The risk analysis and monitoring of the ERP approach is considered to be the first component under the ‘prepare’ phase. This is already described in Phase 1 Prevention (see section A Risk Assessment). In general, the risk analysis identifies the extreme weather events that could cause a loss and determines whether thresholds are low, medium or high. The development of a contingency plan is recommended when risk thresholds are defined to be medium or above (see Phase 2.A Step 3). The risk monitoring should be undertaken to provide early warnings, which allow for early action such as scale-up of drought-resilient agricultural cultivation practices, and dissemination of climate information to support decision-making.


Out of these categories, only those activities that are of specific relevance for the insurance focus of the publication are selected:

Brief Description

Minimum Preparedness Actions are a set of activities that every country team must implement in order to establish a minimum level of emergency preparedness. The MPAs are not risk-specific and usually do not require significant additional resources to implement activities such as preparing for joint needs assessments, gap analysis, information management, coordination and operational capacity. Developing an early warning system is one crucial activity under the MPA and a basis for early action.

Involved Actors

See the introduction section of the ‘Preparedness’ phase, above.


Early warning could lower insurance premiums

Establishing early warning systems and strategies is most crucial for protecting people and their assets (including public infrastructure). In addition, better asset protection through ‘early warning − early action’ could possibly lower the cost of premiums for indemnity-based insurance (micro level) and of index products for governments (macro level).

Early warning could trigger ‘forecast-based payouts’ for reducing the impact of disasters

The insured to take corrective action prior to the extreme weather event when the payout of index insurance is triggered by early warning information before the event occurs.

EXAMPLE: The African Risk Capacity is a pan-African agency that provides weather insurance to African governments for risks within the agricultural sector, e.g. flood and drought. It develops a complex early warning service as part of a comprehensive insurance solution, African RiskView, that combines existing rainfall-based early warning models on agricultural drought with data on vulnerable populations for estimating food insecurity response costs across the continent. The information on probable maximum costs of drought-related responses before an agricultural season begins is critical for financial preparedness for drought, and for providing the basic infrastructure needed to establish and manage a parametric risk pool, and trigger early disbursements (‘forecast-based payout’). It further helps in preparing contingency planning and investment decisions aimed at enhancing agricultural productivity or market development.

Insurance data useful for preparedness − early warning

Involving the insurance industry in data provision for weather forecasts enhances the quality of early warning systems in the agricultural sector.

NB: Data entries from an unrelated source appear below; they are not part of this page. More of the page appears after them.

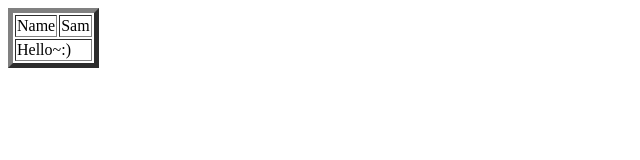
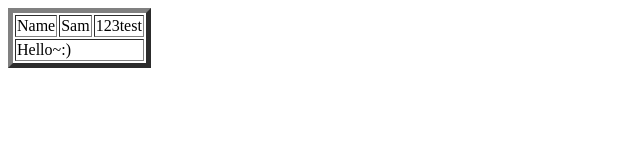
Before and after one commit to junewaves/wp2016, a plain HTML site: page index.html in a window 1280 px wide. Shown: the whole page, without its empty margins (0-640 px from the left). Drawn offline with Linux system fonts and the light colour scheme.

Commit message:
table retry

```diff
--- a/index.html
+++ b/index.html
@@ -6,7 +6,7 @@
 <body>
 <table border="5">
   <tr>
-  <td>Name</td> <td>Sam</td>
+  <td>Name </td> <td>Sam </td> <td>123test</td>
   </tr>
   <tr>
   <td colspan="3">Hello~:)</td>
```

Significant data for setting up an agricultural monitoring framework and a food security early warning system can be obtained from the insurance industry (see Box 10, below).

Coordination with insurers smoothens payouts after disasters

Including insurers in the coordination mechanisms can enable them to prepare for effective payout structures that need the cooperation of other agencies after extreme weather events when public infrastructure is damaged (see Philippines example in Phase 4. A Step 2).

Significant data for setting up an agricultural monitoring framework and a food security early warning system can be obtained from the insurance industry (see Box 10, below).

Insurers can enhance the capacity of governments

The information of pan-national insurance pools and reinsurers can enhance the capacity of governments when developing their DRM strategies.

EXAMPLE: ARC services include an up-to-one-year capacity development period to the member governments for developing a tailored insurance coverage, contingency plans, and prevention mechanisms for BBB.

Governments can contribute to risk and insurance awareness-building

Insurance literacy can be integrated into government agricultural, veterinary and DRM awareness campaigns, especially when conducted with a long-term view (e.g. through agricultural extension services or national disaster management agencies/offices).